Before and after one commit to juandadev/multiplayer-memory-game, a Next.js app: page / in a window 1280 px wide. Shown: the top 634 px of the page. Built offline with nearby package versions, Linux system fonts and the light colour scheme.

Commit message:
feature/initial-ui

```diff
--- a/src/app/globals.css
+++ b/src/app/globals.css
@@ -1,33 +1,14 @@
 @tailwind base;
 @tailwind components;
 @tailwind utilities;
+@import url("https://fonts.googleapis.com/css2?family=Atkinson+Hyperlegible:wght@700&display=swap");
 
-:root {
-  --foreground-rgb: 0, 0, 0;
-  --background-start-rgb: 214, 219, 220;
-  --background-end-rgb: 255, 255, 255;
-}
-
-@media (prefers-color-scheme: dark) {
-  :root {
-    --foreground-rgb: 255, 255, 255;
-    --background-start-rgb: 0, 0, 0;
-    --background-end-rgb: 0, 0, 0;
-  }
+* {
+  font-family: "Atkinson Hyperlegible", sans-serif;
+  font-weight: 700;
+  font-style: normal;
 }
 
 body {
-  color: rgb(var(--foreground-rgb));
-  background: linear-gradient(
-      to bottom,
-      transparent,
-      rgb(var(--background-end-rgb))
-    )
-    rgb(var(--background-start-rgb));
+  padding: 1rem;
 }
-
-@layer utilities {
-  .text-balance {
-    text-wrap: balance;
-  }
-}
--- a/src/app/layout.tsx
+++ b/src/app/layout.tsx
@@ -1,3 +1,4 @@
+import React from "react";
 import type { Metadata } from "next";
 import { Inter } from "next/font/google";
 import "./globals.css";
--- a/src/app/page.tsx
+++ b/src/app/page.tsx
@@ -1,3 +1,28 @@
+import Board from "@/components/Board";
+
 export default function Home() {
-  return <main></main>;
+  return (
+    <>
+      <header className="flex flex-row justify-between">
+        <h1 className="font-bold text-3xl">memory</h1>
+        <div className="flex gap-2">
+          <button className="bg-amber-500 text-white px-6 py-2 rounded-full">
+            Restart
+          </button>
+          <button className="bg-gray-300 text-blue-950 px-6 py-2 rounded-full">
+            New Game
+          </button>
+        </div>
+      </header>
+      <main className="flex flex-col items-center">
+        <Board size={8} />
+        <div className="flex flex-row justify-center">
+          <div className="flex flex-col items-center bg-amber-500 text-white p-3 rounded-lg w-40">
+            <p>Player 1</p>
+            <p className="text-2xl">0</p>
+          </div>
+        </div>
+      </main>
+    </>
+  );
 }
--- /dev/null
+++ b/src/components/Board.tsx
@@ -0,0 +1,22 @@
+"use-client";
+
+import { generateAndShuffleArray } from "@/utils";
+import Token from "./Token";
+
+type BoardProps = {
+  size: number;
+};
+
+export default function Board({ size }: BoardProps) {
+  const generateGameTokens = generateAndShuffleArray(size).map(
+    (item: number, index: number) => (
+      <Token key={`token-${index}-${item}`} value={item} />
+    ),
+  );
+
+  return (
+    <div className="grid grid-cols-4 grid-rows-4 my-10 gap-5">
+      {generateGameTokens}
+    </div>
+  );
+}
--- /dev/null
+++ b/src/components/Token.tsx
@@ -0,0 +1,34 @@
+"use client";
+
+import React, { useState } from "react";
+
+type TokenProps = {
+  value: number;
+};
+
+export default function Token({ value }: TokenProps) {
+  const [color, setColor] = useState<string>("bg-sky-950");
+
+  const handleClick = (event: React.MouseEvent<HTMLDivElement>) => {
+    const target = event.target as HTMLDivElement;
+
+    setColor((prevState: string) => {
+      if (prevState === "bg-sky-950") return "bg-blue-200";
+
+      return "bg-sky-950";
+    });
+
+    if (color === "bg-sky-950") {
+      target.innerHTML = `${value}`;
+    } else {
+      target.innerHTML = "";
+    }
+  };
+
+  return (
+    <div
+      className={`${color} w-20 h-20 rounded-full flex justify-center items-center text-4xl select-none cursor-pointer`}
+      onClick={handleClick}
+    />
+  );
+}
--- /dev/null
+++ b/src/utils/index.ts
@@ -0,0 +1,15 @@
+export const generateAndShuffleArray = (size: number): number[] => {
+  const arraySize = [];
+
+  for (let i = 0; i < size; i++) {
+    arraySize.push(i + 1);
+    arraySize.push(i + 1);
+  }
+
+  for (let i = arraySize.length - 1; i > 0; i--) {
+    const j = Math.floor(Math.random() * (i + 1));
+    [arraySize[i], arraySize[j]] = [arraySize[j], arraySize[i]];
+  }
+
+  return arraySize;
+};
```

Description of the task: Line by line, output the data precisely as shown above.

Answer section:
Before and after one commit to juandadev/multiplayer-memory-game, a Next.js app: page / in a window 1280 px wide. Shown: the top 634 px of the page. Built offline with nearby package versions, Linux system fonts and the light colour scheme.

Commit message:
feature/initial-ui

```diff
--- a/src/app/globals.css
+++ b/src/app/globals.css
@@ -1,33 +1,14 @@
 @tailwind base;
 @tailwind components;
 @tailwind utilities;
+@import url("https://fonts.googleapis.com/css2?family=Atkinson+Hyperlegible:wght@700&display=swap");
 
-:root {
-  --foreground-rgb: 0, 0, 0;
-  --background-start-rgb: 214, 219, 220;
-  --background-end-rgb: 255, 255, 255;
-}
-
-@media (prefers-color-scheme: dark) {
-  :root {
-    --foreground-rgb: 255, 255, 255;
-    --background-start-rgb: 0, 0, 0;
-    --background-end-rgb: 0, 0, 0;
-  }
+* {
+  font-family: "Atkinson Hyperlegible", sans-serif;
+  font-weight: 700;
+  font-style: normal;
 }
 
 body {
-  color: rgb(var(--foreground-rgb));
-  background: linear-gradient(
-      to bottom,
-      transparent,
-      rgb(var(--background-end-rgb))
-    )
-    rgb(var(--background-start-rgb));
+  padding: 1rem;
 }
-
-@layer utilities {
-  .text-balance {
-    text-wrap: balance;
-  }
-}
--- a/src/app/layout.tsx
+++ b/src/app/layout.tsx
@@ -1,3 +1,4 @@
+import React from "react";
 import type { Metadata } from "next";
 import { Inter } from "next/font/google";
 import "./globals.css";
--- a/src/app/page.tsx
+++ b/src/app/page.tsx
@@ -1,3 +1,28 @@
+import Board from "@/components/Board";
+
 export default function Home() {
-  return <main></main>;
+  return (
+    <>
+      <header className="flex flex-row justify-between">
+        <h1 className="font-bold text-3xl">memory</h1>
+        <div className="flex gap-2">
+          <button className="bg-amber-500 text-white px-6 py-2 rounded-full">
+            Restart
+          </button>
+          <button className="bg-gray-300 text-blue-950 px-6 py-2 rounded-full">
+            New Game
+          </button>
+        </div>
+      </header>
+      <main className="flex flex-col items-center">
+        <Board size={8} />
+        <div className="flex flex-row justify-center">
+          <div className="flex flex-col items-center bg-amber-500 text-white p-3 rounded-lg w-40">
+            <p>Player 1</p>
+            <p className="text-2xl">0</p>
+          </div>
+        </div>
+      </main>
+    </>
+  );
 }
--- /dev/null
+++ b/src/components/Board.tsx
@@ -0,0 +1,22 @@
+"use-client";
+
+import { generateAndShuffleArray } from "@/utils";
+import Token from "./Token";
+
+type BoardProps = {
+  size: number;
+};
+
+export default function Board({ size }: BoardProps) {
+  const generateGameTokens = generateAndShuffleArray(size).map(
+    (item: number, index: number) => (
+      <Token key={`token-${index}-${item}`} value={item} />
+    ),
+  );
+
+  return (
+    <div className="grid grid-cols-4 grid-rows-4 my-10 gap-5">
+      {generateGameTokens}
+    </div>
+  );
+}
--- /dev/null
+++ b/src/components/Token.tsx
@@ -0,0 +1,34 @@
+"use client";
+
+import React, { useState } from "react";
+
+type TokenProps = {
+  value: number;
+};
+
+export default function Token({ value }: TokenProps) {
+  const [color, setColor] = useState<string>("bg-sky-950");
+
+  const handleClick = (event: React.MouseEvent<HTMLDivElement>) => {
+    const target = event.target as HTMLDivElement;
+
+    setColor((prevState: string) => {
+      if (prevState === "bg-sky-950") return "bg-blue-200";
+
+      return "bg-sky-950";
+    });
+
+    if (color === "bg-sky-950") {
+      target.innerHTML = `${value}`;
+    } else {
+      target.innerHTML = "";
+    }
+  };
+
+  return (
+    <div
+      className={`${color} w-20 h-20 rounded-full flex justify-center items-center text-4xl select-none cursor-pointer`}
+      onClick={handleClick}
+    />
+  );
+}
--- /dev/null
+++ b/src/utils/index.ts
@@ -0,0 +1,15 @@
+export const generateAndShuffleArray = (size: number): number[] => {
+  const arraySize = [];
+
+  for (let i = 0; i < size; i++) {
+    arraySize.push(i + 1);
+    arraySize.push(i + 1);
+  }
+
+  for (let i = arraySize.length - 1; i > 0; i--) {
+    const j = Math.floor(Math.random() * (i + 1));
+    [arraySize[i], arraySize[j]] = [arraySize[j], arraySize[i]];
+  }
+
+  return arraySize;
+};
```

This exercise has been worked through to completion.